“Whence came I and whither go I? That is the great unfathomable question, the same for every one of us. Science has no answer to it.” Erwin Schroedinger
Rather than turning to God, the culture turns to technology and instant gratification. Yet the void we feel inside, Pascal’s God-shaped vacuum, remains.
According to the Lewis Center for Church Leadership, church leaders need to be willing to admit that what’s happening within their walls may no longer be enough to attract the seeker since church attendance is no longer a cultural expectation.
Each church community has a distinct personality, vision, and mission. There are always some commonalities of method, but real community impact is as unique as the church bringing the Word to it. Ultimately, it comes down to how believers welcome and support others through fellowship.
According to Thom Rainer, president and CEO of LifeWay Christian Resources, thriving churches are focused on providing ministry not only to their own members, but also to those outside the church, creating bridges for sharing the gospel.

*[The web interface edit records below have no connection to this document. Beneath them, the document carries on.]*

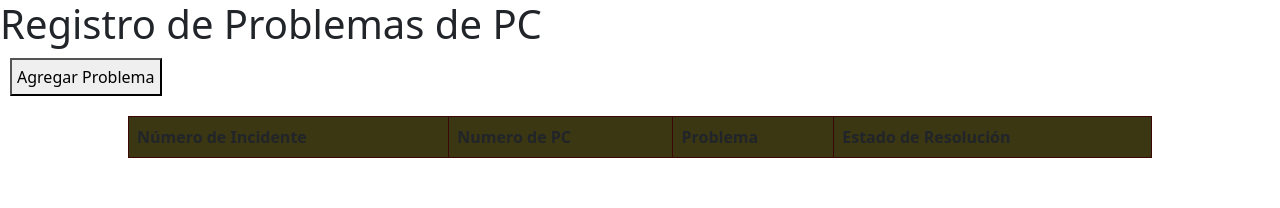
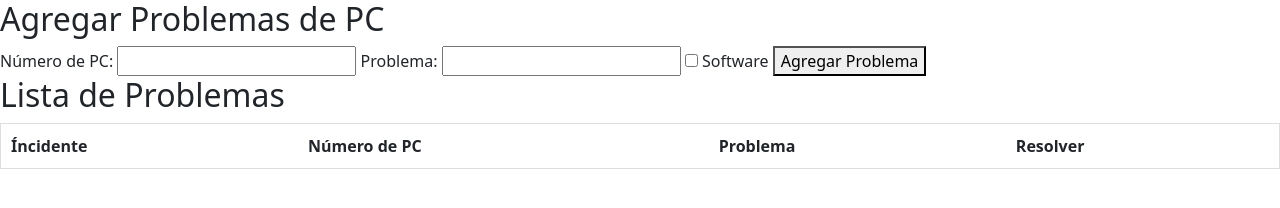
Before and after one commit to RamonCativa/proyecto2, a plain HTML site: page index.html in a window 1280 px wide. Drawn offline with nearby package versions, Linux system fonts and the light colour scheme.

Commit message:
index.html

```diff
--- a/index.html
+++ b/index.html
@@ -3,51 +3,67 @@
 <head>
   <meta charset="UTF-8">
   <meta name="viewport" content="width=device-width, initial-scale=1.0">
-    <title>Registro de Problemas de PC</title>
-    <link href="https://cdn.jsdelivr.net/npm/bootstrap@5.0.2/dist/css/bootstrap.min.css" rel="stylesheet" integrity="sha384-EVSTQN3/azprG1Anm3QDgpJLIm9Nao0Yz1ztcQTwFspd3yD65VohhpuuCOmLASjC" crossorigin="anonymous">
-
   <style>
     table {
       border-collapse: collapse;
-            width: 80%;
-            margin: 20px auto;
+      width: 100%;
     }
-
+    table, th, td {
+      border: 1px solid #ddd;
+    }
     th, td {
-            border: 1px solid #3a0606;
+      padding: 10px;
       text-align: left;
-            padding: 8px;
-        }
-
-        th {
-            background-color: #3b3713;
-        }
-
-        button {
-            display: block;
-            margin: 10px;
-            padding: 5px;
     }
   </style>
+  <title>CRUD de PC</title>
+  <link href="https://cdn.jsdelivr.net/npm/bootstrap@5.0.2/dist/css/bootstrap.min.css" rel="stylesheet" integrity="sha384-EVSTQN3/azprG1Anm3QDgpJLIm9Nao0Yz1ztcQTwFspd3yD65VohhpuuCOmLASjC" crossorigin="anonymous">
+
 </head>
 <body>
 
-    <h1>Registro de Problemas de PC</h1>
+  <h2>Agregar Problemas de PC</h2>
 
-    <button onclick="agregarProblema()">Agregar Problema</button>
+  <form id="pcForm">
+    <label for="pcNumber">Número de PC:</label>
+    <input type="text" id="pcNumber" required>
 
-    <table id="incidentTable">
-        <tr>
-
-            <th>Número de Incidente</th>
-            <th>Numero de PC</th>
-            <th>Problema</th>
-            <th >Estado de Resolución</th>
-        </tr>
-    </table>
-           <script src="./JS/app.js"></script>
+    <label for="problemDescription">Problema:</label>
+    <input type="text" id="problemDescription" required>
+    <label><input type="checkbox" value="Software"> Software</label>
 
 
 
+    <button type="button" onclick="agregarProblema()">Agregar Problema</button>
+  </form>
+
+  <h2>Lista de Problemas</h2>
+
+  <table id="problemTable">
+    <thead>
+      <tr>
+        <th>Íncidente</th>
+        <th>Número de PC</th>
+        <th>Problema</th>
+        <th>Resolver</th>
+
+
+        </label>
+
+      </tr>
+    </thead>
+    <tbody id="problemList"></tbody>
+  </table>
+
+
+
+
+
+
+
+
+
+  <script src="./JS/app.js"></script>
+
 </body>
 </html>
```
Lines whose indentation alone changed are shown as unchanged.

Searching for Spirituality
Another method to fill the emptiness we feel in a life disconnected from God is the search for spirituality. The idea here is that spirituality and religion are not the same thing. Religions include references to spirituality but being spiritual is not necessarily being religious. One can be very spiritual and pursue spiritual ideas and practices and not be pursuing the Christian God. Millions of Americans eager to “develop their full potential” are being offered magical solutions to life’s problems. This mystical marketplace of self-improvement offers to meet the spiritual and material needs of mankind. Spirituality can be a substitute for Christianity; thereby it becomes another way the Christian church is rejected.
According to research from the Barna Group, adults surveyed were aware of their spiritual needs, but lacked a genuine understanding of the religious value and the importance of incorporating it into their daily lives. People are increasingly dissatisfied with the church for many reasons, one of which is not aligning with their own personal perspectives. It seems the church is no longer relevant, and people are seeking answers elsewhere.
Churches will need to adapt their cultures to become a community that consistently reaches out across the board and welcomes outsiders; looking for non-traditional ways to invite people to experience their ministry.
As the Church recognizes the ever-evolving world in which it lives, it will adapt to these changes, and learn by revelation what can be done to bring the life-changing Gospel to the lost and disheartened people across the street or across the world.
Looking Ahead with Hope in Christ
For your ministry to thrive in this post-Christian culture, it’s important to review your mission of impact and what may need to be shifted to soar in today’s world of reaching people.
How your ministry chooses to recognize, acknowledge, and adapt as you Proclaim the Gospel in our 21st century culture and beyond will directly impact and determine its future.
Developing the insight on who your ministry audience really is, is the key to unlock the secret of how best to communicate your mission. Media research and insights provide clear messaging, touchpoints and the best way to use today’s media for maximum impact.
Despite the serious challenges your ministry faces in today’s post-Christian culture, they are not insurmountable – and can be overcome!
History reveals the Gospel thriving under hardship and persecution. One only need to look at the church in China today for inspiration. Its underground movement has grown exponentially even with deep persecution.
It’s important your ministry reach those who need it most.
Click here to begin deeper conversations about how your ministry can grow in our current culture and into the future. Trust that God’s grace will prevail, then learn how your ministry can help manifest God’s love beyond your walls. Amen.